Dan Courtney, a 52-year-old mechanical engineer, said he asked the town of Greece right after the 5-4 decision in May for an opportunity to deliver the “non-theist” message.
The court’s conservative majority declared the prayers in line with national traditions and said the content is not significant as long as the prayers don’t denigrate non-Christians or try to win converts. The town argued persons of any faith were welcome to give the invocation.
Courtney said his request was granted without question and Tuesday’s 6 p.m. meeting was the first open slot.
Town supervisor William Reilich said Monday a variety of views have been represented during invocations, citing the instance of a pagan Wiccan for one.“It’s not unusual that we have diversity,” he said. “It’s whoever comes up from the community.”
Courtney, a member of Atheist Community of Rochester, said he is an acquaintance of Linda Stephens, also an atheist, who along with Susan Galloway was a plaintiff in the case challenging the town meeting prayer. They said the Christian prayers made them uncomfortable. Every meeting from 1999 through 2007 had been opened with a Christian-oriented invocation.

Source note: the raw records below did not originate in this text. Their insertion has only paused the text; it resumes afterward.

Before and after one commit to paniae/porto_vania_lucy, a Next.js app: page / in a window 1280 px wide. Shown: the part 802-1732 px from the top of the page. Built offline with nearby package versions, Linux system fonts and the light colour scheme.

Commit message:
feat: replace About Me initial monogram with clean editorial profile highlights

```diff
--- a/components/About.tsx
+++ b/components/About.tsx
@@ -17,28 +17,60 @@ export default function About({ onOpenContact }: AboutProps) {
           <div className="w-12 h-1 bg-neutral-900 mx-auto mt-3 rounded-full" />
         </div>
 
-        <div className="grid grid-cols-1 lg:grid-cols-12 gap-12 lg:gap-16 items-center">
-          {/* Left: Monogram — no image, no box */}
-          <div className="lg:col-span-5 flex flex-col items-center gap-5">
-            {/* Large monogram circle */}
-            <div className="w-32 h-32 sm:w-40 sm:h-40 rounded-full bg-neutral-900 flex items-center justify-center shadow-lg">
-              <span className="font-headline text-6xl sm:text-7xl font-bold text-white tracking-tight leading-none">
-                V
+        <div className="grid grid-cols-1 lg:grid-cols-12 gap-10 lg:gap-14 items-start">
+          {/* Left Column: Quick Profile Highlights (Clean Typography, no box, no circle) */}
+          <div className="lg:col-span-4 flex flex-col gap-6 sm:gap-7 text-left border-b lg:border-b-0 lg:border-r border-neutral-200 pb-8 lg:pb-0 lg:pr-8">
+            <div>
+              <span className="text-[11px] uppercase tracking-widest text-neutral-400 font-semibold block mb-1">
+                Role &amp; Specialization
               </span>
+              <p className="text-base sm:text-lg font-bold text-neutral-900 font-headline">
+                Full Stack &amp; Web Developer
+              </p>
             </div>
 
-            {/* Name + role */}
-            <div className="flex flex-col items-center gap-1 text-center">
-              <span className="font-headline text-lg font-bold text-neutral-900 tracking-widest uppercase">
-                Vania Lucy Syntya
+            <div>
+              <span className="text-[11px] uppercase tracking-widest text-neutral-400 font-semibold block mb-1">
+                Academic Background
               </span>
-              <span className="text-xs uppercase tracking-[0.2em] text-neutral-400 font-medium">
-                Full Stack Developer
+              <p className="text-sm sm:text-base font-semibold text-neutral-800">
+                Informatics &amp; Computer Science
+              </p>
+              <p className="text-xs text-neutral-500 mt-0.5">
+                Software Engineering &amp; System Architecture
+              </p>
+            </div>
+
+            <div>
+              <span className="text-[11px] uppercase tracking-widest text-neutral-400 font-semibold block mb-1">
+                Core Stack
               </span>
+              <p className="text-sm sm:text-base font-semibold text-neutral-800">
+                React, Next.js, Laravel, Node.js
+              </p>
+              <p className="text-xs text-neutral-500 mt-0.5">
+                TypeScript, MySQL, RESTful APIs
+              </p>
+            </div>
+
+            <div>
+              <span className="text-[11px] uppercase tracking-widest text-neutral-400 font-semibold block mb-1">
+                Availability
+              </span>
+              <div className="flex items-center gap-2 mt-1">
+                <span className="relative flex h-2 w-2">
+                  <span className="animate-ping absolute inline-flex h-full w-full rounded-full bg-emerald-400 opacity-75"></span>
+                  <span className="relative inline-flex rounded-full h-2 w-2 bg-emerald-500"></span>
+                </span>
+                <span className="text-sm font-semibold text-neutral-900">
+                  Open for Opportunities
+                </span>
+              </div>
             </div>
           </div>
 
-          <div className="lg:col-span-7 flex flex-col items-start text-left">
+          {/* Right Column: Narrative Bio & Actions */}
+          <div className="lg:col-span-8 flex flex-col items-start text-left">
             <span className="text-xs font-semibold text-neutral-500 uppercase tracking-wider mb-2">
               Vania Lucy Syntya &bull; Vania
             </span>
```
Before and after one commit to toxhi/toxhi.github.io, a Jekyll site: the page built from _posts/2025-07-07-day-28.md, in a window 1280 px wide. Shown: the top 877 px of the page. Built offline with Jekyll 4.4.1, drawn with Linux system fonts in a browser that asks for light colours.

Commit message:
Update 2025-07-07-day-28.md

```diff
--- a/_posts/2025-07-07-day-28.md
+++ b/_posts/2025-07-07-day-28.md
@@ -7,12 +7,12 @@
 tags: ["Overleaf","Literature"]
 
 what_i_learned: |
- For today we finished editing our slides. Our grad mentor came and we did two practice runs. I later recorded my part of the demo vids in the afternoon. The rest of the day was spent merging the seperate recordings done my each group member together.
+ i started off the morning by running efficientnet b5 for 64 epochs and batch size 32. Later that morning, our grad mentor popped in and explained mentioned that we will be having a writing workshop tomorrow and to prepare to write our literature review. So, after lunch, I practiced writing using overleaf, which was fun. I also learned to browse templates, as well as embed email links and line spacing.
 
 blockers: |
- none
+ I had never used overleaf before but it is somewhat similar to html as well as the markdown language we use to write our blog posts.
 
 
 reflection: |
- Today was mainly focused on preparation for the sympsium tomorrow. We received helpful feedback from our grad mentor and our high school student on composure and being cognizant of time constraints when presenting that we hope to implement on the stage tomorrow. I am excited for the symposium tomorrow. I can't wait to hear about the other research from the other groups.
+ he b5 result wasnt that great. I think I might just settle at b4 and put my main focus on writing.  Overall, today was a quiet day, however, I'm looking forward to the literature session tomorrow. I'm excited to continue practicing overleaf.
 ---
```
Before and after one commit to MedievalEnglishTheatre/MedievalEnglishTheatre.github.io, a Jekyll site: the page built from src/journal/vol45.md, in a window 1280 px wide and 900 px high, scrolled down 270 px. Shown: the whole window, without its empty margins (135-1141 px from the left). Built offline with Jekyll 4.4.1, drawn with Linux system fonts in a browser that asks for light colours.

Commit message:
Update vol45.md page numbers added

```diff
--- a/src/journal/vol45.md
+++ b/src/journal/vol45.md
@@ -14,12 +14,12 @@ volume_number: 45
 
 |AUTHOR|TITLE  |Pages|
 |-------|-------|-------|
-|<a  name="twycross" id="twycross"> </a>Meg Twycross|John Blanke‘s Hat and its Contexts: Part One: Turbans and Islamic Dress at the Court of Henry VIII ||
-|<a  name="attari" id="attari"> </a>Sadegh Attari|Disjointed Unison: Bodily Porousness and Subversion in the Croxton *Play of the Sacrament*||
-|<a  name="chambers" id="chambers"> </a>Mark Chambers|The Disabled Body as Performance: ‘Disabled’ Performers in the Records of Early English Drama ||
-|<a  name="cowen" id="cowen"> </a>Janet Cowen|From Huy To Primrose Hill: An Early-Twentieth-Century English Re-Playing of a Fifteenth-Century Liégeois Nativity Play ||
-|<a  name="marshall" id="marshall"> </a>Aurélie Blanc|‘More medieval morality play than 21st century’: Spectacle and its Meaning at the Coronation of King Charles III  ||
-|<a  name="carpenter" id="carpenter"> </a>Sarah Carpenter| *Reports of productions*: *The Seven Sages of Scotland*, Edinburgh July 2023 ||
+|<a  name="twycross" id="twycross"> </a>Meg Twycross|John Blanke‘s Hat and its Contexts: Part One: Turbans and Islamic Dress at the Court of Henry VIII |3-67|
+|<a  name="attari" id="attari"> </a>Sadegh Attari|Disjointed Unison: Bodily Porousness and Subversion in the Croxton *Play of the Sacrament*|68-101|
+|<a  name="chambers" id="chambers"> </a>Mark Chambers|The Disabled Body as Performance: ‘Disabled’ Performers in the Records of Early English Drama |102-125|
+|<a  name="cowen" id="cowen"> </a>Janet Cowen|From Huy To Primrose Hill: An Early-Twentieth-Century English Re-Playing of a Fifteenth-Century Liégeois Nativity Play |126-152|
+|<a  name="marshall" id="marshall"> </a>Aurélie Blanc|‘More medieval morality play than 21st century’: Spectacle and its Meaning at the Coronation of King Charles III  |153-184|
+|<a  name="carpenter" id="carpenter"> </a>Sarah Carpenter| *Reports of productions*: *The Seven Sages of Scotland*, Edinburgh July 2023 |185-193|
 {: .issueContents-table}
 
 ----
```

A day after the court decision, Stephens and Galloway, who is Jewish, said they would continue to push the board to be more inclusive and hoped to see atheists among those leading the moment of prayer that follows the Pledge of Allegiance.